But we do it anyway. Embark on the impossible tasks like the steeked fair isle baby cardigan or the intarsia alphabet blanket (holla, Tonya!). I've got a few theories about this.
1. Babies are a reason for celebration. This means presents. Knitters will find any reason to knit their presents, spending $30 on yarn for cashmere baby booties rather than $5 on a pack of onesies. Knitters are very practical people.
2. Babies are small. Ask any knitter if they would rather make a sweater for somebody 8 lbs. or somebody pushing 200 lbs, use up 2 skeins or 20. The math works out in a baby's favor.
3. Babies are defenseless. You can make them wear anything. They haven't reached "But the Hollister sweatshirt is softer than the Target one!" or "This makes me look fat!" phases. They haven't even reached "This is itchy!" yet, mostly because they don't know how to talk. Babies will wear hats with faces and ears on them. You know, all the stuff that is really fun to knit.
4. Babies are cute. And what better way to accentuate the adorableness of your own knitted item than to have an equally adorable baby wear it?

But knitting can be a struggle. Some people will give up. The half finished basketweave blanket will end up in a Kroger bag at the back of the closet for "next time." The organic cotton will be forfeited for something more "practical" like squeaky acrylic. Or even worse, handknits will be accomplished, only to be lost in the flurry of the new baby, never to appear in person.
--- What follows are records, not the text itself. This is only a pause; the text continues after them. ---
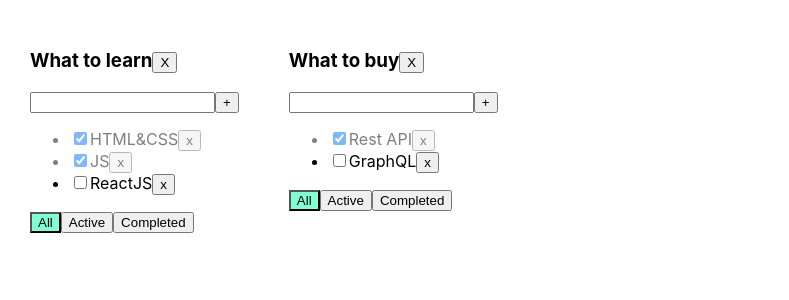
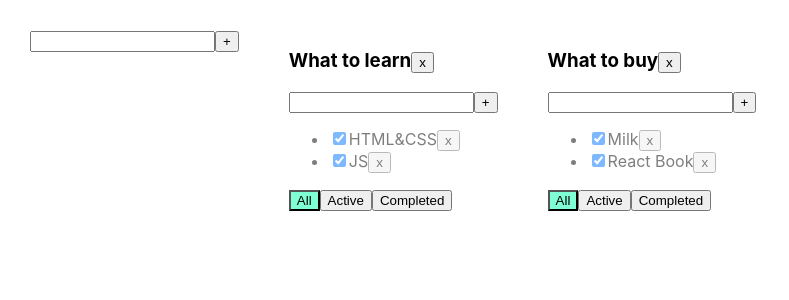
Before and after one commit to lelka00777/lesonstodo, a React (Create React App) app: page / in a window 1280 px wide. Shown: the top 300 px of the page, without its empty margins (0-789 px from the left). Built offline with nearby package versions, Linux system fonts and the light colour scheme.

Commit message:
todo06 commit

```diff
--- /dev/null
+++ b/src/AddItemForm.tsx
@@ -0,0 +1,49 @@
+import React, {ChangeEvent, KeyboardEvent, useState} from 'react';
+
+type AddItemProps={
+
+
+    callBack:(newTitle: string )=>void
+
+}
+
+
+export const AddItemForm = (props:AddItemProps) => {
+
+    let [title, setTitle] = useState("")
+    let [error, setError] = useState<string | null>(null)
+
+
+    const addTask = () => {
+        let newTitle = title.trim();
+        if (newTitle !== "") {
+            props.callBack(newTitle);
+            setTitle("");
+        } else {
+            setError("Title is required");
+        }
+    }
+
+
+    const onChangeHandler = (e: ChangeEvent<HTMLInputElement>) => {
+        setTitle(e.currentTarget.value)
+    }
+    const onKeyPressHandler = (e: KeyboardEvent<HTMLInputElement>) => {
+        setError(null);
+        if (e.charCode === 13) {
+            addTask();
+        }
+    }
+
+    return (
+        <div>
+            <input value={title}
+                   onChange={onChangeHandler}
+                   onKeyPress={onKeyPressHandler}
+                   className={error ? "error" : ""}
+            />
+            <button onClick={addTask}>+</button>
+            {error && <div className="error-message">{error}</div>}
+        </div>
+    );
+};
--- a/src/App.tsx
+++ b/src/App.tsx
@@ -1,146 +1,137 @@
 import React, {useState} from 'react';
 import './App.css';
-import {Todolist} from './Todolist';
+import {TaskType, Todolist} from './Todolist';
 import {v1} from 'uuid';
-import deleteProperty = Reflect.deleteProperty;
+import {AddItemForm} from "./AddItemForm";
 
 export type FilterValuesType = "all" | "active" | "completed";
-
-export type TodolistsType = {
+type TodolistType = {
     id: string
     title: string
     filter: FilterValuesType
 }
 
+type TasksStateType = {
+    [key: string]: Array<TaskType>
+}
+
+
 function App() {
-    let todolistID1 = v1()
-    let todolistID2 = v1()
+    let todolistId1 = v1();
+    let todolistId2 = v1();
 
-    let [todolists, setTodolists] = useState<TodolistsType[]>([
-        {id: todolistID1, title: 'What to learn', filter: 'all'},
-        {id: todolistID2, title: 'What to buy', filter: 'all'},
+    let [todolists, setTodolists] = useState<Array<TodolistType>>([
+        {id: todolistId1, title: "What to learn", filter: "all"},
+        {id: todolistId2, title: "What to buy", filter: "all"}
     ])
 
-    let [tasks, setTasks] = useState({
-        [todolistID1]: [
-            {id: v1(), title: 'HTML&CSS', isDone: true},
-            {id: v1(), title: 'JS', isDone: true},
-            {id: v1(), title: 'ReactJS', isDone: false},
-
+    let [tasks, setTasks] = useState<TasksStateType>({
+        [todolistId1]: [
+            {id: v1(), title: "HTML&CSS", isDone: true},
+            {id: v1(), title: "JS", isDone: true}
         ],
-        [todolistID2]: [
-            {id: v1(), title: 'Rest API', isDone: true},
-            {id: v1(), title: 'GraphQL', isDone: false},
+        [todolistId2]: [
+            {id: v1(), title: "Milk", isDone: true},
+            {id: v1(), title: "React Book", isDone: true}
         ]
-    })
+    });
 
 
-    // простой массив
-    // let [todolists, setTodolists] = useState<TodolistsType[]>(     // как они связаны  todolists и tasks стейты
-    //     [
-    //         {id: v1(), title: 'What to learn', filter: 'all'},
-    //         {id: v1(), title: 'What to buy', filter: 'all'},
-    //
-    //     ]
-    // )
-    //
-    // let [tasks, setTasks] = useState([
-    //
-    //     {id: v1(), title: "HTML&CSS", isDone: true},
-    //     {id: v1(), title: "JS", isDone: true},
-    //     {id: v1(), title: "ReactJS", isDone: false},
-    //     {id: v1(), title: "Rest API", isDone: false},
-    //     {id: v1(), title: "GraphQL", isDone: false},
-    // ]);
-
-    // let [filter, setFilter] = useState<FilterValuesType>("all");
-
-
-    function removeTask(todolistsID: string,taskId: string) {
-
-        setTasks({...tasks,[todolistsID]:tasks[todolistsID].filter(el => el.id != taskId)})
-        // let filteredTasks = tasks.filter(t => t.id != id);
-        // setTasks(filteredTasks);
+    function removeTask(id: string, todolistId: string) {
+        //достанем нужный массив по todolistId:
+        let todolistTasks = tasks[todolistId];
+        // перезапишем в этом объекте массив для нужного тудулиста отфилтрованным массивом:
+        tasks[todolistId] = todolistTasks.filter(t => t.id != id);
+        // засетаем в стейт копию объекта, чтобы React отреагировал перерисовкой
+        setTasks({...tasks});
     }
 
-    function addTask(todolistsID: string,title: string) {
+    function addTask(title: string, todolistId: string) {
         let task = {id: v1(), title: title, isDone: false};
-        setTasks({...tasks,[todolistsID]:[task,...tasks[todolistsID]]})
-
-        // let task = {id: v1(), title: title, isDone: false};
-        // let newTasks = [task, ...tasks];
-        // setTasks(newTasks);
+        //достанем нужный массив по todolistId:
+        let todolistTasks = tasks[todolistId];
+        // перезапишем в этом объекте массив для нужного тудулиста копией, добавив в начало новую таску:
+        tasks[todolistId] = [task, ...todolistTasks];
+        // засетаем в стейт копию объекта, чтобы React отреагировал перерисовкой
+        setTasks({...tasks});
     }
 
-    function changeStatus(todolistsID: string,taskId: string, isDone: boolean) {
+    function changeStatus(id: string, isDone: boolean, todolistId: string) {
+        //достанем нужный массив по todolistId:
+        let todolistTasks = tasks[todolistId];
+        // найдём нужную таску:
+        let task = todolistTasks.find(t => t.id === id);
+        //изменим таску, если она нашлась
+        if (task) {
+            task.isDone = isDone;
+            // засетаем в стейт копию объекта, чтобы React отреагировал перерисовкой
+            setTasks({...tasks});
+        }
+    }
 
-        setTasks({...tasks,[todolistsID]:tasks[todolistsID].map(el =>el.id === taskId?{...el,isDone} :el)})
-        // let task = tasks.find(t => t.id === taskId);
-        // if (task) {
-        //     task.isDone = isDone;
-        // }
-        //
-        // setTasks([...tasks]);
+    function changeFilter(value: FilterValuesType, todolistId: string) {
+        let todolist = todolists.find(tl => tl.id === todolistId);
+        if (todolist) {
+            todolist.filter = value;
+            setTodolists([...todolists])
+        }
+    }
+
+    function removeTodolist(id: string) {
+        // засунем в стейт список тудулистов, id которых не равны тому, который нужно выкинуть
+        setTodolists(todolists.filter(tl => tl.id != id));
+        // удалим таски для этого тудулиста из второго стейта, где мы храним отдельно таски
+        delete tasks[id]; // удаляем св-во из объекта... значением которого являлся массив тасок
+        // засетаем в стейт копию объекта, чтобы React отреагировал перерисовкой
+        setTasks({...tasks});
+    }
+
+    const addTodolist=(newTitle: string)=>{
+        const todoListId = v1()
+       const newTodo:TodolistType =  {id: todoListId ,title: newTitle,filter:'all'}
+       setTodolists([...todolists,newTodo])
+        setTasks({...tasks,[todoListId]:[]})
+    }
+    const updateTask =(todolistId: string, taskId: string,newTitle: string)=>{
+setTasks({...tasks,[todolistId]:[...tasks[todolistId].map(el=>el.id ===taskId ? {...el,title:newTitle}:el )]})
     }
 
 
-    // let tasksForTodolist = tasks;
+    const updateTodo=(todolistId: string,newTitle: string)=>{
 
-    // if (todolists[0].filter === "active") {
-    //     tasksForTodolist = tasks.filter(t => t.isDone === false);
-    // }
-    // if (todolists[1].filter === "completed") {
-    //     tasksForTodolist = tasks.filter(t => t.isDone === true);
-    // }
-// создадим новый массив и перезатрем свойство фильтра
-    function changeFilter(todolistsID: string, value: FilterValuesType) { // синтаксис для редакса
-        const newArrayNewFilter = todolists.map(el =>
-            el.id === todolistsID
-                ? {...el, filter: value}
-                : el)
-
-        setTodolists(newArrayNewFilter)
-
-        // const findTodolists = todolists.find(el =>el.id === todolistsID)
-        // if(findTodolists){
-        //     findTodolists.filter = value
-        // }
-        //
-        // setTodolists([...todolists])
-
+ setTodolists(todolists.map(el => el.id === todolistId ? {...el,title:newTitle} :el))
     }
-    const removeTodolist =(todolistsID: string)=>{
-
-        setTodolists(todolists.filter(el=>el.id !==todolistsID))
-    delete tasks[todolistsID]
-    }
-
     return (
         <div className="App">
+            <AddItemForm callBack={addTodolist}  />
+            {
+                todolists.map(tl => {
+                    let allTodolistTasks = tasks[tl.id];
+                    let tasksForTodolist = allTodolistTasks;
 
-            {todolists.map(el => {
-                let tasksForTodolist = tasks[el.id]
-                if (el.filter === "active") {
-                    tasksForTodolist = tasksForTodolist.filter(t => t.isDone === false);
-                }
-                if (el.filter === "completed") {
-                    tasksForTodolist = tasksForTodolist.filter(t => t.isDone === true);
-                }
-                return (
-                    <Todolist
-                        removeTodolist={removeTodolist}
-                        key={el.id}
-                        todolistsID={el.id}
-                        title={el.title}
+                    if (tl.filter === "active") {
+                        tasksForTodolist = allTodolistTasks.filter(t => t.isDone === false);
+                    }
+                    if (tl.filter === "completed") {
+                        tasksForTodolist = allTodolistTasks.filter(t => t.isDone === true);
+                    }
+
+                    return <Todolist
+                        key={tl.id}
+                        id={tl.id}
+                        title={tl.title}
                         tasks={tasksForTodolist}
                         removeTask={removeTask}
                         changeFilter={changeFilter}
                         addTask={addTask}
                         changeTaskStatus={changeStatus}
-                        filter={el.filter}
+                        filter={tl.filter}
+                        removeTodolist={removeTodolist}
+                        updateTask={updateTask}
+                        updateTodo={updateTodo}
                     />
-                )
-            })}
+                })
+            }
 
         </div>
     );
--- /dev/null
+++ b/src/EditableSpans.tsx
@@ -0,0 +1,31 @@
+import React, {ChangeEvent, useState} from 'react';
+
+type PropsType={
+    oldTitle:string
+    callBack:(newTitle:string)=>void
+}
+
+export const EditableSpans =(props:PropsType)=>{
+    const [edit,setDit]=useState(false)
+    let [newTitle, setNewTitle] = useState(props.oldTitle)
+
+    const editHadler =()=>{
+
+        setDit(!edit)
+        if(edit)
+            updateTAsk()
+
+    }
+    const onChangeHandler = (e: ChangeEvent<HTMLInputElement>) => {
+        setNewTitle(e.currentTarget.value)
+    }
+    const updateTAsk=()=>{
+        props.callBack(newTitle)
+    }
+
+    return(
+        edit
+        ?<input onChange={onChangeHandler} onBlur={editHadler} value={newTitle} autoFocus/>
+   :<span onDoubleClick={editHadler}>{props.oldTitle}</span>
+    )
+}
--- a/src/Todolist.tsx
+++ b/src/Todolist.tsx
@@ -1,91 +1,71 @@
-import React, {ChangeEvent, KeyboardEvent, useState} from 'react';
+import React, {ChangeEvent, useState, KeyboardEvent} from 'react';
 import {FilterValuesType} from './App';
+import {AddItemForm} from "./AddItemForm";
+import {EditableSpans} from "./EditableSpans";
 
-type TaskType = {
+export type TaskType = {
     id: string
     title: string
     isDone: boolean
 }
 
 type PropsType = {
-    removeTodolist:(todolistsID: string)=>void
-    todolistsID:string
+    id: string
     title: string
     tasks: Array<TaskType>
-    removeTask: (todolistsID: string,taskId: string) => void
-    changeFilter: (todolistsID:string,value: FilterValuesType) => void
-    addTask: (todolistsID: string,title: string) => void
-    changeTaskStatus: (todolistsID: string,taskId: string, isDone: boolean) => void
+    removeTask: (taskId: string, todolistId: string) => void
+    changeFilter: (value: FilterValuesType, todolistId: string) => void
+    addTask: (title: string, todolistId: string) => void
+    changeTaskStatus: (id: string, isDone: boolean, todolistId: string) => void
+    removeTodolist: (id: string) => void
     filter: FilterValuesType
+    updateTask:(todolistId: string, taskId: string,newTitle: string)=>void
+    updateTodo:(todolistId: string,newTitle: string)=>void
 }
 
 export function Todolist(props: PropsType) {
 
-    //           Доработать  должно лежать здесь
-    // let tasksForTodolist = tasks;
-    // if (el.filter === "active") {
-    //     tasksForTodolist = tasks.filter(t => t.isDone === false);
-    // }
-    // if (el.filter === "completed") {
-    //     tasksForTodolist = tasks.filter(t => t.isDone === true);
-    // }
 
-    let [title, setTitle] = useState("")
-    let [error, setError] = useState<string | null>(null)
+    const removeTodolist = () => props.removeTodolist(props.id)
 
-    const addTask = () => {
-        if (title.trim() !== "") {
-            props.addTask(props.todolistsID,title.trim());
-            setTitle("");
-        } else {
-            setError("Title is required");
-        }
+    const onAllClickHandler = () => props.changeFilter("all", props.id);
+    const onActiveClickHandler = () => props.changeFilter("active", props.id);
+    const onCompletedClickHandler = () => props.changeFilter("completed", props.id);
+    const addTaskHAndler =(newTitle: string)=>props.addTask(newTitle,props.id)
+
+const updateTodoHandler=(newTitle: string)=>{
+        props.updateTodo(props.id,newTitle)
+}
+    const updataTaskHandler = (tId:string,newTitle:string,)=>{
+        props.updateTask(props.id,tId,newTitle)
+
     }
-const removeTodolistOnclick =()=>{
-        props.removeTodolist(props.todolistsID)
-}
-    const onChangeHandler = (e: ChangeEvent<HTMLInputElement>) => {
-        setTitle(e.currentTarget.value)
-    }
+    return <div>
 
-    const onKeyPressHandler = (e: KeyboardEvent<HTMLInputElement>) => {
-        setError(null);
-        if (e.charCode === 13) {
-            addTask();
-        }
-    }
+        <h3>
+            {/*{props.title}*/}
+            <EditableSpans oldTitle={props.title}  callBack={updateTodoHandler}/>
+            <button onClick={removeTodolist}>x</button>
+        </h3>
+<AddItemForm  callBack={addTaskHAndler}  />
 
-    const onAllClickHandler = () => props.changeFilter(props.todolistsID,"all");
-    const onActiveClickHandler = () => props.changeFilter(props.todolistsID,"active");
-    const onCompletedClickHandler = () => props.changeFilter(props.todolistsID,"completed");
-
-
-    return <div>
-        <div>
-        <h3>{props.title}
-            <button onClick={removeTodolistOnclick}>X</button></h3>
-
-            <input value={title}
-                   onChange={onChangeHandler}
-                   onKeyPress={onKeyPressHandler}
-                   className={error ? "error" : ""}
-            />
-            <button onClick={addTask}>+</button>
-            {error && <div className="error-message">{error}</div>}
-        </div>
         <ul>
             {
                 props.tasks.map(t => {
-                    const onClickHandler = () => props.removeTask(props.todolistsID,t.id)
+                    const onClickHandler = () => props.removeTask(t.id, props.id)
                     const onChangeHandler = (e: ChangeEvent<HTMLInputElement>) => {
-                        props.changeTaskStatus(props.todolistsID,t.id, e.currentTarget.checked);
+                        let newIsDoneValue = e.currentTarget.checked;
+                        props.changeTaskStatus(t.id, newIsDoneValue, props.id);
                     }
+                    // const updataTaskHandler = (newTitle:string)=>{
+                    //     props.updateTask(props.id,t.id,newTitle)
+                    //
+                    // }
 
                     return <li key={t.id} className={t.isDone ? "is-done" : ""}>
-                        <input type="checkbox"
-                               onChange={onChangeHandler}
-                               checked={t.isDone}/>
-                        <span>{t.title}</span>
+                        <input type="checkbox" onChange={onChangeHandler} checked={t.isDone}/>
+                        {/*<span>{t.title}</span>*/}
+                        <EditableSpans oldTitle={t.title}  callBack={(newTitle)=>updataTaskHandler(t.id,newTitle)}/>
                         <button onClick={onClickHandler}>x</button>
                     </li>
                 })
@@ -93,11 +73,14 @@
         </ul>
         <div>
             <button className={props.filter === 'all' ? "active-filter" : ""}
-                    onClick={onAllClickHandler}>All</button>
+                    onClick={onAllClickHandler}>All
+            </button>
             <button className={props.filter === 'active' ? "active-filter" : ""}
-                    onClick={onActiveClickHandler}>Active</button>
+                    onClick={onActiveClickHandler}>Active
+            </button>
             <button className={props.filter === 'completed' ? "active-filter" : ""}
-                    onClick={onCompletedClickHandler}>Completed</button>
+                    onClick={onCompletedClickHandler}>Completed
+            </button>
         </div>
     </div>
 }
```
Also changed, not shown: 1 other file (tests, documents, lock files or other folders).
Not even in a picture.

But that didn't happen to Ellana. After laboring over the cotton fleece and lace charts, the duplicate stitch and I-cords, she finished the Frog Princess outfit. And getting this picture in her email made it all worth while.

Tuesday, October 2, 2007

Charity Knitting: Afghans for Afghans

The Duduza dolls and the Red Scarves have been sent. Thanks to everyone for participating!

Our next charity knit will be Afghans for Afghans. While they accept lots of knitted and crocheted items, we will be collecting squares for blankets. Make your squares 9 x 9 inches. Any pattern goes, but please do not include faces or animals since Islam prohibits depicting likenesses. For more information, please visit their website.